• [About this task] Write out exactly the lines below that run from the one containing "homework: n8n task" through the one containing "Also changed, not shown: materials/HOMEWORK.md", both included, with no other lines.

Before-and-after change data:
_ _ _ _ _ _ _
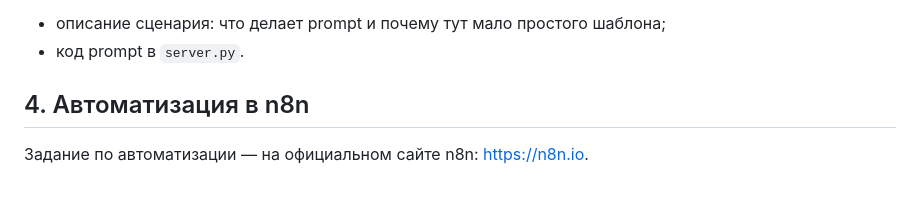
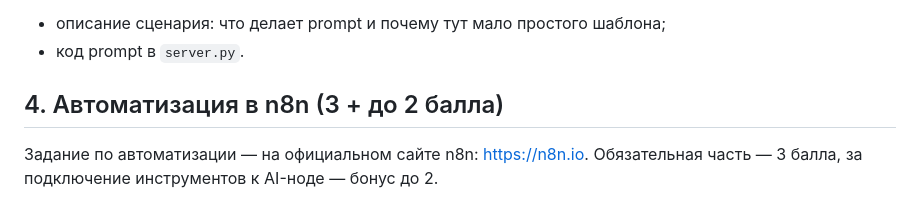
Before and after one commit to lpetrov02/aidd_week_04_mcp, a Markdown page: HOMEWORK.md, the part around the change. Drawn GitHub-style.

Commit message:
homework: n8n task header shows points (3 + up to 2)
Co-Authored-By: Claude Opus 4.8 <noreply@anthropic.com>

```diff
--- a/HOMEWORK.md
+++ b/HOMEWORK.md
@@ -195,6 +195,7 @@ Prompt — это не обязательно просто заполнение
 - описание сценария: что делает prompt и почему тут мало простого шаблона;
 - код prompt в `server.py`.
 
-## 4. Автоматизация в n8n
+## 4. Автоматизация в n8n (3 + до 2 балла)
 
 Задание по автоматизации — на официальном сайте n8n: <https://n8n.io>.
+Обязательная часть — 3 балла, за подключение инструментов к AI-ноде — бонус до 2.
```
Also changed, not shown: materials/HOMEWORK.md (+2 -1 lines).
_ _ _ _ _ _ _
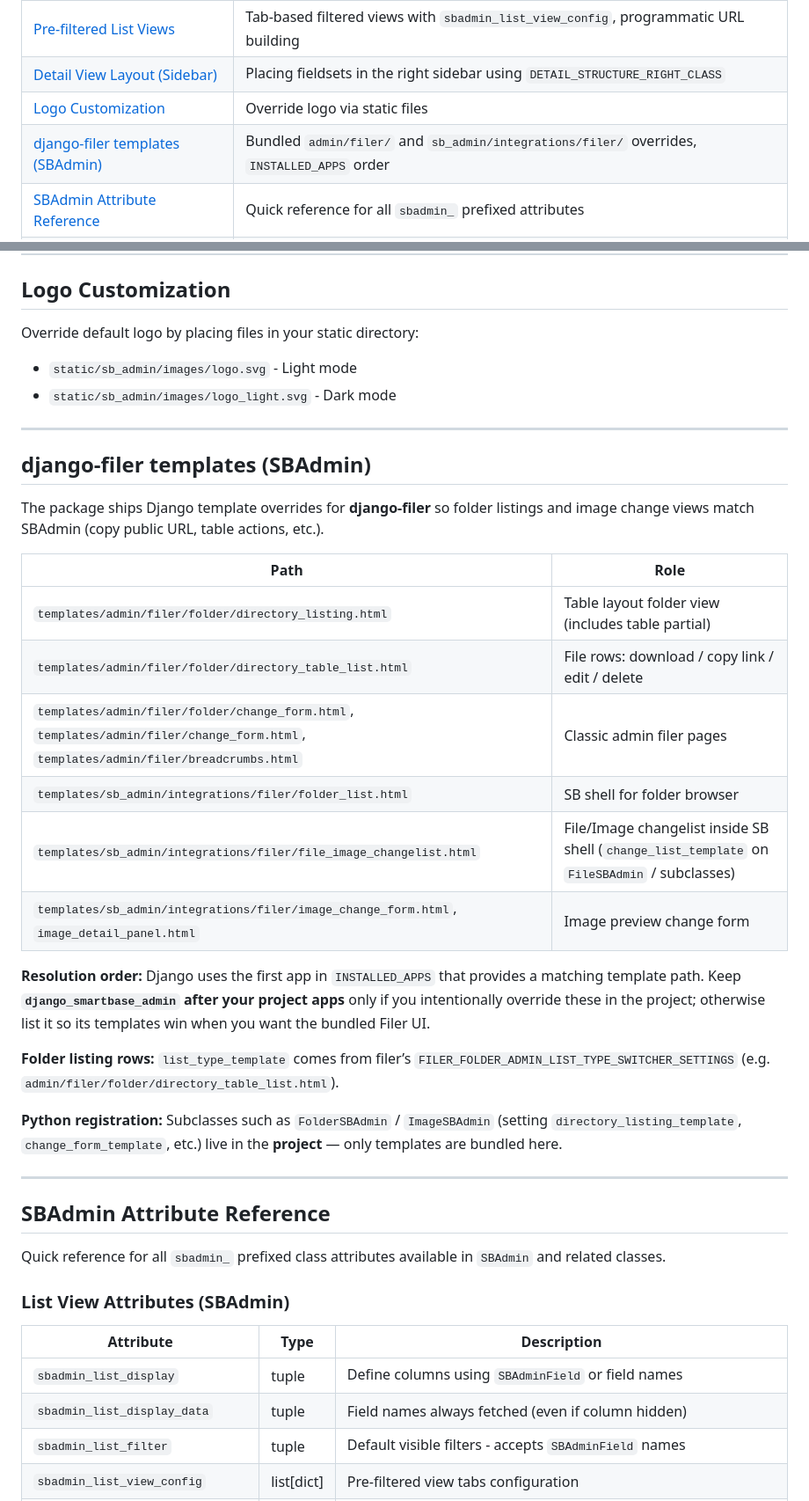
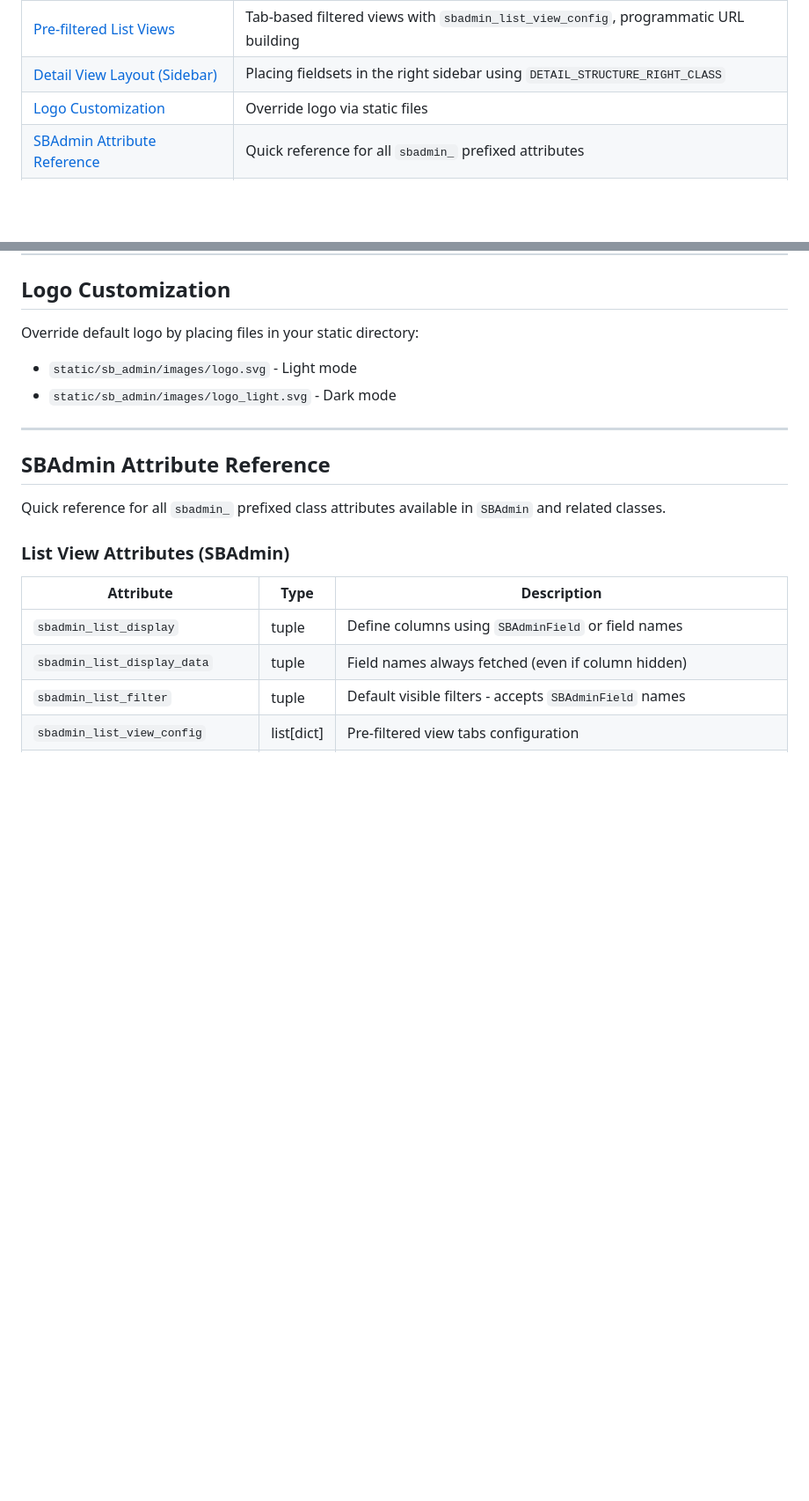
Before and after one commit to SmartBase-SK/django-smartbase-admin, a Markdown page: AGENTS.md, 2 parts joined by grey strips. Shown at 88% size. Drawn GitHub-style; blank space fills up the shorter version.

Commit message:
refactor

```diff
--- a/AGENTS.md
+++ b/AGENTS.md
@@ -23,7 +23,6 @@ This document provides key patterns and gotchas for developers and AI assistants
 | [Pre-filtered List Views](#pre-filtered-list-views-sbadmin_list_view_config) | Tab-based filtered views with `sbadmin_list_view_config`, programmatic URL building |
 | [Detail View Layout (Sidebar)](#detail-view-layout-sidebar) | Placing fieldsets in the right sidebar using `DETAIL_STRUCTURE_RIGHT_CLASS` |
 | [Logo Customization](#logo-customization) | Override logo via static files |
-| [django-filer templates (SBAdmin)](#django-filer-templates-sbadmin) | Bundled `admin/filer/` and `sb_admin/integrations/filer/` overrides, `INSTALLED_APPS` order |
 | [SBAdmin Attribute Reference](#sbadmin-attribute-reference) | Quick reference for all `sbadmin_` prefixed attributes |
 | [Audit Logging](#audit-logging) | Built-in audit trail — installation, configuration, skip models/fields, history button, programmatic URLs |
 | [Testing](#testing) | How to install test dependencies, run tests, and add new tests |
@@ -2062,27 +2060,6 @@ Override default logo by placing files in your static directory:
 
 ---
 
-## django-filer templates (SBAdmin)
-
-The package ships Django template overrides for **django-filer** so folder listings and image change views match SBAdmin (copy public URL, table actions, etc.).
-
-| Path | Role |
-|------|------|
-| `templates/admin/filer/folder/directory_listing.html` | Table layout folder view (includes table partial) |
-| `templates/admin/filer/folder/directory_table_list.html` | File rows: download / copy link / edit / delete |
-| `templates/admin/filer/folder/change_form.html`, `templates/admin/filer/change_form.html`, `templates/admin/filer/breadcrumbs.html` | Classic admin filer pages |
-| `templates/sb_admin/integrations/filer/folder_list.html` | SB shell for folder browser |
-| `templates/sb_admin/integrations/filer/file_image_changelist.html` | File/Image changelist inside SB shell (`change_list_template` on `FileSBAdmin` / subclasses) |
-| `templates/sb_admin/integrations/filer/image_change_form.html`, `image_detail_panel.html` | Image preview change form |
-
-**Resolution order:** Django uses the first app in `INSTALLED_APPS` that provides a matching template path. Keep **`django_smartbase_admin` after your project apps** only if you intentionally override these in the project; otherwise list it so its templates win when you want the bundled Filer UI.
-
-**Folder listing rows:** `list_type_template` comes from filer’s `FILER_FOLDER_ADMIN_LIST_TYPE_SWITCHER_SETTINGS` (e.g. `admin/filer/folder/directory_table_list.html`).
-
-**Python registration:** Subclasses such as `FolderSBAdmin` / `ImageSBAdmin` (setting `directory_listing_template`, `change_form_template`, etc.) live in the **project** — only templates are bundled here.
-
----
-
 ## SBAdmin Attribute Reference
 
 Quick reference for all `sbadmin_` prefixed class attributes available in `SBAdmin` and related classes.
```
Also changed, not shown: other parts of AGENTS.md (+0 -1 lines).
_ _ _ _ _ _ _
• [Finished task]
homework: n8n task header shows points (3 + up to 2)
Co-Authored-By: Claude Opus 4.8 <noreply@anthropic.com>

```diff
--- a/HOMEWORK.md
+++ b/HOMEWORK.md
@@ -195,6 +195,7 @@ Prompt — это не обязательно просто заполнение
 - описание сценария: что делает prompt и почему тут мало простого шаблона;
 - код prompt в `server.py`.
 
-## 4. Автоматизация в n8n
+## 4. Автоматизация в n8n (3 + до 2 балла)
 
 Задание по автоматизации — на официальном сайте n8n: <https://n8n.io>.
+Обязательная часть — 3 балла, за подключение инструментов к AI-ноде — бонус до 2.
```
Also changed, not shown: materials/HOMEWORK.md (+2 -1 lines).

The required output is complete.